BEGIN MATERIAL PROVIDED
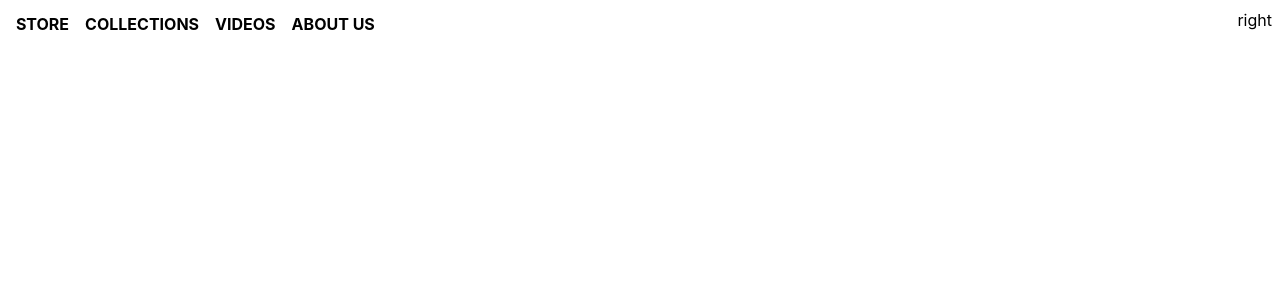
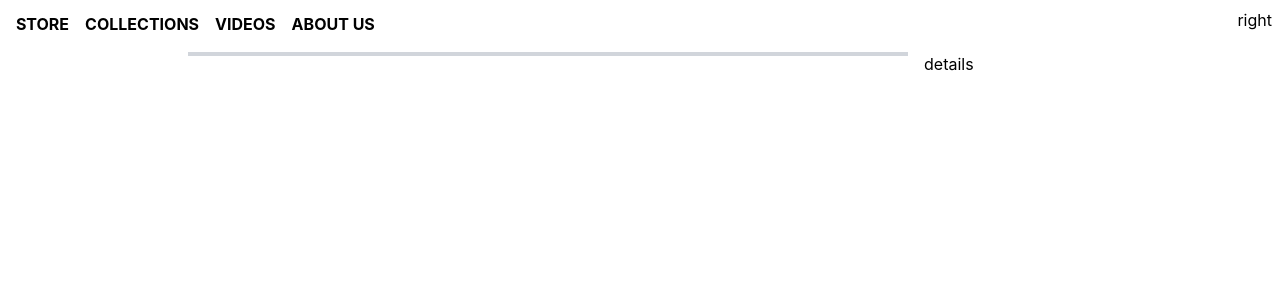
Before and after one commit to reynoldadade/openshop, a Next.js app: page / in a window 1280 px wide. Shown: the top 300 px of the page. Built offline with nearby package versions, Linux system fonts and the light colour scheme.

Commit message:
setting up image display

```diff
--- /dev/null
+++ b/UI/CarouselIndex.js
@@ -0,0 +1,13 @@
+import { FontAwesomeIcon } from "@fortawesome/react-fontawesome";
+
+const carouselIndex = (props) => (
+	<div className='flex flex-col p-1'>
+		{props.items.map((item, index) => {
+			let iconType =
+				props.start === index ? ["fas", "circle"] : ["far", "circle"];
+			return <FontAwesomeIcon icon={iconType} key={index} size='sm' />;
+		})}
+	</div>
+);
+
+export default carouselIndex;
--- /dev/null
+++ b/awesomefont.js
@@ -0,0 +1,5 @@
+import { faCircle } from "@fortawesome/free-solid-svg-icons";
+import { faCircle as farCircle } from "@fortawesome/free-regular-svg-icons";
+import { library } from "@fortawesome/fontawesome-svg-core";
+
+library.add(faCircle, farCircle);
--- /dev/null
+++ b/components/Carousel.js
@@ -0,0 +1,32 @@
+import CarouselIndex from "../UI/CarouselIndex";
+import ProductDisplay from "./ProductDisplay";
+
+let start = 1;
+const items = [
+	{
+		name: "shirt",
+	},
+	{
+		name: "trouser",
+	},
+	{
+		name: "sock",
+	},
+	{
+		name: "shoe",
+	},
+];
+
+const carousel = () => (
+	<div className='grid grid-cols-7 gap-4 p-1'>
+		<div className='col-span-1'>
+			{/* <CarouselIndex start={start} items={items} /> */}
+		</div>
+		<div className='col-span-4'>
+			<ProductDisplay />
+		</div>
+		<div className='col-span-2'>details</div>
+	</div>
+);
+
+export default carousel;
--- /dev/null
+++ b/components/ProductDisplay.js
@@ -0,0 +1,3 @@
+export default function ProductDisplay(props) {
+	return <div className='border-2 border-gray-300'></div>;
+}
--- a/package.json
+++ b/package.json
@@ -8,6 +8,11 @@
     "start": "next start"
   },
   "dependencies": {
+    "@fortawesome/fontawesome-svg-core": "^1.2.32",
+    "@fortawesome/free-brands-svg-icons": "^5.15.1",
+    "@fortawesome/free-regular-svg-icons": "^5.15.1",
+    "@fortawesome/free-solid-svg-icons": "^5.15.1",
+    "@fortawesome/react-fontawesome": "^0.1.13",
     "autoprefixer": "^9.8.6",
     "next": "10.0.3",
     "postcss": "^7.0.35",
--- a/pages/index.js
+++ b/pages/index.js
@@ -1,7 +1,10 @@
 import Head from "next/head";
 import styles from "../styles/Home.module.css";
 import Layout from "../UI/Layout";
+import Carousel from "../components/Carousel";
 
 export default function Home() {
-	return <Layout></Layout>;
+	return <Layout>
+    <Carousel />
+  </Layout>;
 }
```
Also changed, not shown: pages/_app.js (+4 -3 lines), 1 other file (tests, documents, lock files or other folders).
END MATERIAL PROVIDED
TASK ITEM:
A complete answer gives every line of the data that includes "FontAwesomeIcon".

EXERCISE SOLUTION:
+import { FontAwesomeIcon } from "@fortawesome/react-fontawesome";
+			return <FontAwesomeIcon icon={iconType} key={index} size='sm' />;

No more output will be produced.